Unlike most other combat aircraft, the L-4 was un-armed and un-armoured. It was one of the smallest aircraft of WW2 and, with a cruising speed of only 75 mph, it was the slowest. Nevertheless, it has been claimed that a single L-4, directing the firepower of an entire Division, could bring a greater weight of explosives to bear on a target then any other aircraft of that period. With the exception of the atomic bomb carrying B-29 Superfortress, no other single aircraft had the destructive capability of the diminutive L-4. It was most widely used in Europe, where more than 2,700 served with the Field Artillery, and of these nearly 900 were lost through enemy action or in accidents. Of those that survived the war, about 150 were shipped back to the US, most of the remainder eventually being sold to civilian purchasers in Britain, France, Switzerland, Denmark and elsewhere in Europe. More than 60 years on many of these are still flying with, in recent years, an increasing number being restored to their original military configuration and markings. A truly remarkable 'warbird', long to be remembered."
So successful was the L-4 that it's military use continued on through to the Korean War, and as recently as Vietnam.
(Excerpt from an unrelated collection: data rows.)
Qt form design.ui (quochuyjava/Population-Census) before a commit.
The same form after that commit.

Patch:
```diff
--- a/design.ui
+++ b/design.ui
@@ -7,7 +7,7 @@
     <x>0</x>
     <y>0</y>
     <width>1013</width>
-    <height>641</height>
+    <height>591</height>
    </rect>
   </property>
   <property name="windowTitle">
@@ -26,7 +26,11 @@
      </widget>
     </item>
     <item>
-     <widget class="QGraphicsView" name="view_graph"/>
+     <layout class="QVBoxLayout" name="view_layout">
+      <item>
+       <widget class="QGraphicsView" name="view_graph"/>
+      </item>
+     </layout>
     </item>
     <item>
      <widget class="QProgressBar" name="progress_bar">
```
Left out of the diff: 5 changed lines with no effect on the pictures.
Today, hundreds still fly on as civilian light aircraft, some as meticulously restored military aircraft and others in colourful civilian schemes.
- Paint schemes WWII:
- 0th Infantry division
- 2nd Armoured Division
- 2nd Infantry Division (D-Day)
- US Navy floatplanes (2 schemes)
- No.4 Squadron, Royal Australian Air Force (Pacific Campaign)
- French Air Force liaison
- Paint scheme Post-War Pacific:
- Royal Netherland Indies Air Force (ML-KNIL) (1948)
- Microsoft Flight Simulator (Version 2020)
- OS: Windows 10
- Processor: Intel i5-4460 | AMD Ryzen 3 1200 or better
- Graphics: NVIDIA GTX 770 | AMD Radeon RX 570 or better
- DirectX: DirectX 11
- VRAM: 2 GB
- RAM: 8 GB
- Free hard disk space: 2 GB
- Once warmed up, the engine should not shut down if the throttle is at idle
- Aerodynamics tweaked
- Additional click spot for door opening on the upper door's handle
- Two new hidden click spots: one will allow removal of the pilots; the second will install tie-down ropes - see Manual ...\Community\fr-aircraft-l4-grasshopper\SimObjects\Airplanes\FR_L-4H_Grasshopper_air_observation\MANUAL